The song that changed or marked her.
Kris Kristofferson - Me And Bobby McGee
“I think it’s so amazing, the way it’s a story that flows together. I read that it was based on a film Kris Kristofferson saw about this travelling couple, two drifters, who take off at the end the guy ditches the girl, leaves her by the side of the road. I love to how Bobby can be a woman or a man - it’s such a gender neutral song.”
The film that changed or marked her.
Fear And Loathing In Las Vegas
“It’s always been one of my favourite films. So out there.”
Has she ever been tempted to re-enact the mind-bending film of Hunter S Thompson’s mind-bending adventures? Surely not. Well …
“Well we were out in Vegas not too long ago: my husband and I went out there to celebrate his 40th birthday. My sister lives there and she is a performer in one of the oldest running shows in Las Vegas,” says Price. “We partied pretty hard and we played a lot of blackjack, we went to Circus Circus [resort and hotel], where a lot of the film was made.

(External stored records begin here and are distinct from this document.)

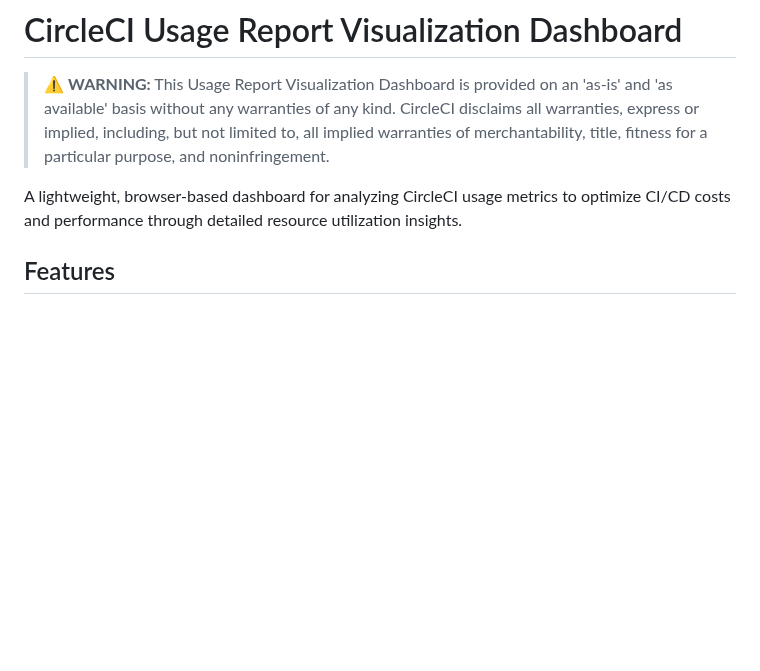
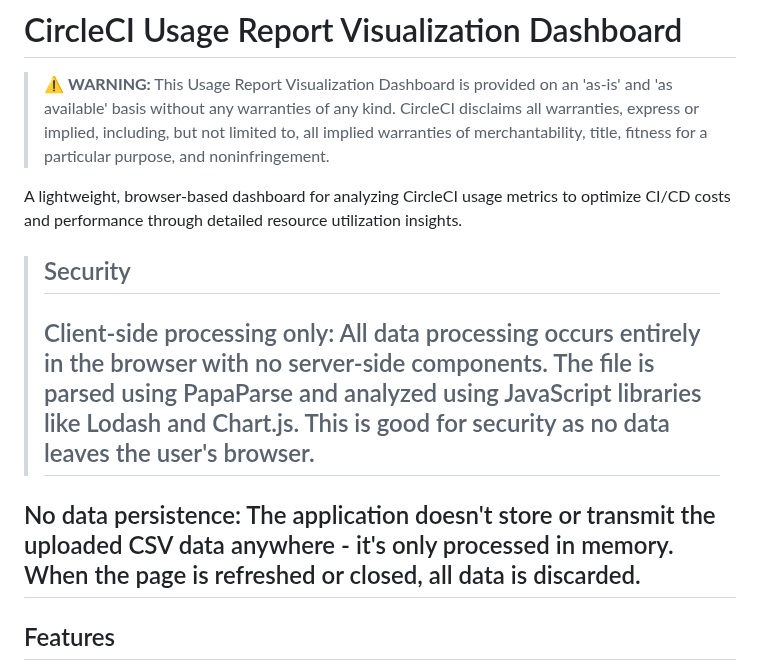
Before and after one commit to HennaAbbas/Tsion_credit_usage, a Markdown page: README.md, the part around the change. Rendered like a GitHub page; blank space fills up the shorter version.

```diff
--- a/README.md
+++ b/README.md
@@ -3,6 +3,10 @@
 > ⚠️ **WARNING:** This Usage Report Visualization Dashboard is provided on an 'as-is' and 'as available' basis without any warranties of any kind. CircleCI disclaims all warranties, express or implied, including, but not limited to, all implied warranties of merchantability, title, fitness for a particular purpose, and noninfringement.
 
 A lightweight, browser-based dashboard for analyzing CircleCI usage metrics to optimize CI/CD costs and performance through detailed resource utilization insights.
+
+> ## Security
+> ## Client-side processing only: All data processing occurs entirely in the browser with no server-side components. The file is parsed using PapaParse and analyzed using JavaScript libraries like Lodash and Chart.js. This is good for security as no data leaves the user's browser.
+## No data persistence: The application doesn't store or transmit the uploaded CSV data anywhere - it's only processed in memory. When the page is refreshed or closed, all data is discarded.
 
 ## Features
 
```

“A long time ago when I [first] watched it I was probably 22 years old and I had a friend come over and he put liquid acid on my tongue and then my husband said ‘you have to watch this film, you are on acid and you’re gonna see this’. It was an adventure.”
And these days, as happened earlier this month, when she does acid she might out-Hunter. S the now departed Hunter S and do an online Q&A while tripping.
“Yes,” she laughs. “I don’t take hallucinogenics all that often but I was playing with Widespread Panic, I was at a hippy festival, and I thought why not take a little bit of this gift that I had been given. I had an incredible time and I thought wouldn’t it be really fun to do a question and answer thing on Twitter because I feel like I was totally uninhibited and I didn’t overthink things. It’s like truth serum a little bit.”
Come back on Thursday to find out about Margo Price doing time on a tap dancing chain gang. Sorry, there were no drugs involved. Probably.
Margo Price will play
October 10 Caravan Music Club, Melbourne
October 12 Thornbury Theatre, Melbourne
October 13 Out On The Weekend Festival, Seaworks, Williamstown
October 14 Enmore Theatre, Sydney
October 16 Factory Theatre, Sydney